Whatever Mrs. Johnson’s charms, she seems to have been a woman of good sense and some literary judgment. Johnson’s grotesque appearance did not prevent her from saying to her daughter on their first introduction, “This is the most sensible man I ever met.” Her praises were, we may believe, sweeter to him than those of the severest critics, or the most fervent of personal flatterers. Like all good men, Johnson loved good women, and liked to have on hand a flirtation or two, as warm as might be within the bounds of due decorum. But nothing affected his fidelity to his Letty or displaced her image in his mind. He remembered her in many solemn prayers, and such words as “this was dear Letty’s book:” or, “this was a prayer which dear Letty was accustomed to say,” were found written by him in many of her books of devotion.
Mrs. Johnson had one other recommendation—a fortune, namely, of L800—little enough, even then, as a provision for the support of the married pair, but enough to help Johnson to make a fresh start. In 1736, there appeared an advertisement in the Gentleman’s Magazine. “At Edial, near Lichfield, in Staffordshire, young gentlemen are boarded and taught the Latin and Greek languages by Samuel Johnson.” If, as seems probable, Mrs. Johnson’s money supplied the funds for this venture, it was an unlucky speculation.
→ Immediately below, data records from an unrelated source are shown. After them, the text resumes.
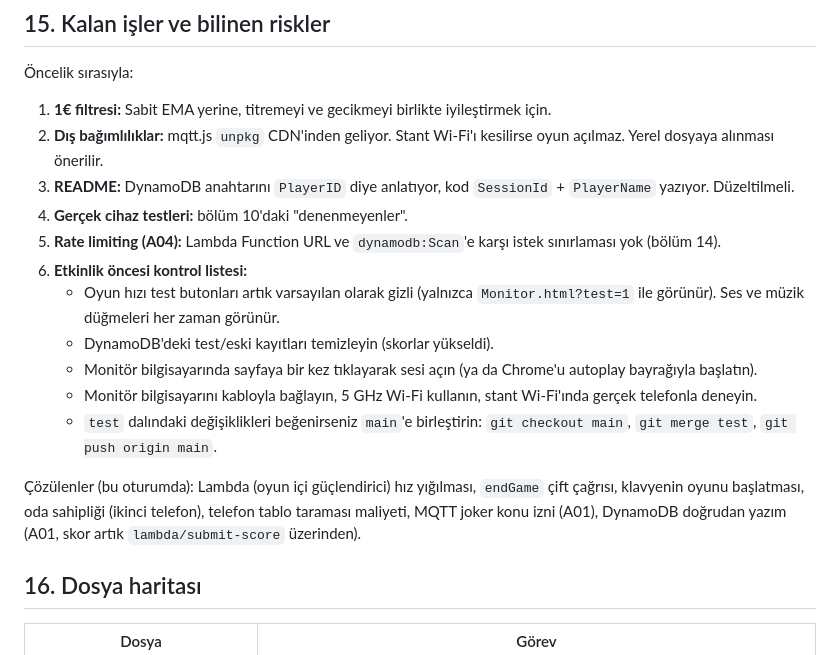
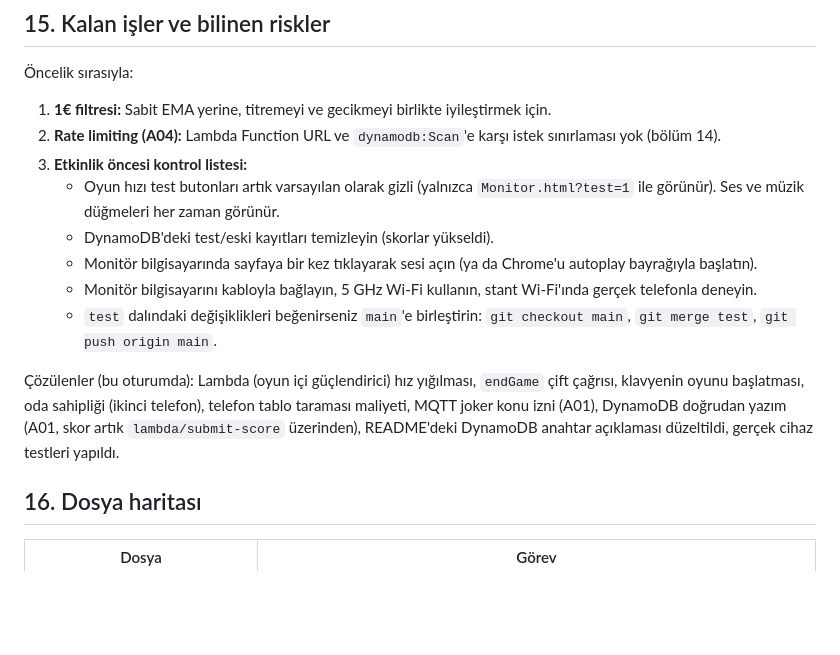
Before and after one commit to Safa67/aws-racer, a Markdown page: DEGISIKLIK_GUNLUGU.md, the part around the change. Rendered like a GitHub page; blank space fills up the shorter version.

Commit message:
docs: README DynamoDB aciklamasi duzeltildi, gunluk kalan isler guncellendi
README: DynamoDB anahtari artik SessionId olarak dogru anlatiliyor,
scoreApiUrl config ornegine eklendi, yazma izninin yalnizca Lambda'da
olmasi gerektigi not edildi. Gunluk: mqtt.js CDN maddesi kaldirildi,
gercek cihaz testleri tamamlandi olarak isaretlendi.

Co-Authored-By: Claude Sonnet 5 <noreply@anthropic.com>

```diff
--- a/DEGISIKLIK_GUNLUGU.md
+++ b/DEGISIKLIK_GUNLUGU.md
@@ -355,18 +355,15 @@ A03 (injection) bu oturumda zaten düzeltilmişti (`escapeHtml`, küfür filtres
 Öncelik sırasıyla:
 
 1. **1€ filtresi:** Sabit EMA yerine, titremeyi ve gecikmeyi birlikte iyileştirmek için.
-2. **Dış bağımlılıklar:** mqtt.js `unpkg` CDN'inden geliyor. Stant Wi-Fi'ı kesilirse oyun açılmaz. Yerel dosyaya alınması önerilir.
-3. **README:** DynamoDB anahtarını `PlayerID` diye anlatıyor, kod `SessionId` + `PlayerName` yazıyor. Düzeltilmeli.
-4. **Gerçek cihaz testleri:** bölüm 10'daki "denenmeyenler".
-5. **Rate limiting (A04):** Lambda Function URL ve `dynamodb:Scan`'e karşı istek sınırlaması yok (bölüm 14).
-6. **Etkinlik öncesi kontrol listesi:**
+2. **Rate limiting (A04):** Lambda Function URL ve `dynamodb:Scan`'e karşı istek sınırlaması yok (bölüm 14).
+3. **Etkinlik öncesi kontrol listesi:**
    - Oyun hızı test butonları artık varsayılan olarak gizli (yalnızca `Monitor.html?test=1` ile görünür). Ses ve müzik düğmeleri her zaman görünür.
    - DynamoDB'deki test/eski kayıtları temizleyin (skorlar yükseldi).
    - Monitör bilgisayarında sayfaya bir kez tıklayarak sesi açın (ya da Chrome'u autoplay bayrağıyla başlatın).
    - Monitör bilgisayarını kabloyla bağlayın, 5 GHz Wi-Fi kullanın, stant Wi-Fi'ında gerçek telefonla deneyin.
    - `test` dalındaki değişiklikleri beğenirseniz `main`'e birleştirin: `git checkout main`, `git merge test`, `git push origin main`.
 
-Çözülenler (bu oturumda): Lambda (oyun içi güçlendirici) hız yığılması, `endGame` çift çağrısı, klavyenin oyunu başlatması, oda sahipliği (ikinci telefon), telefon tablo taraması maliyeti, MQTT joker konu izni (A01), DynamoDB doğrudan yazım (A01, skor artık `lambda/submit-score` üzerinden).
+Çözülenler (bu oturumda): Lambda (oyun içi güçlendirici) hız yığılması, `endGame` çift çağrısı, klavyenin oyunu başlatması, oda sahipliği (ikinci telefon), telefon tablo taraması maliyeti, MQTT joker konu izni (A01), DynamoDB doğrudan yazım (A01, skor artık `lambda/submit-score` üzerinden), README'deki DynamoDB anahtar açıklaması düzeltildi, gerçek cihaz testleri yapıldı.
 
 ## 16. Dosya haritası
 
```
Also changed, not shown: README.md (+2 -1 lines).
Johnson was not fitted to be a pedagogue. Success in that profession implies skill in the management of pupils, but perhaps still more decidedly in the management of parents. Johnson had little qualifications in either way. As a teacher he would probably have been alternately despotic and over-indulgent; and, on the other hand, at a single glance the rough Dominie Sampson would be enough to frighten the ordinary parent off his premises. Very few pupils came, and they seem to have profited little, if a story as told of two of his pupils refers to this time.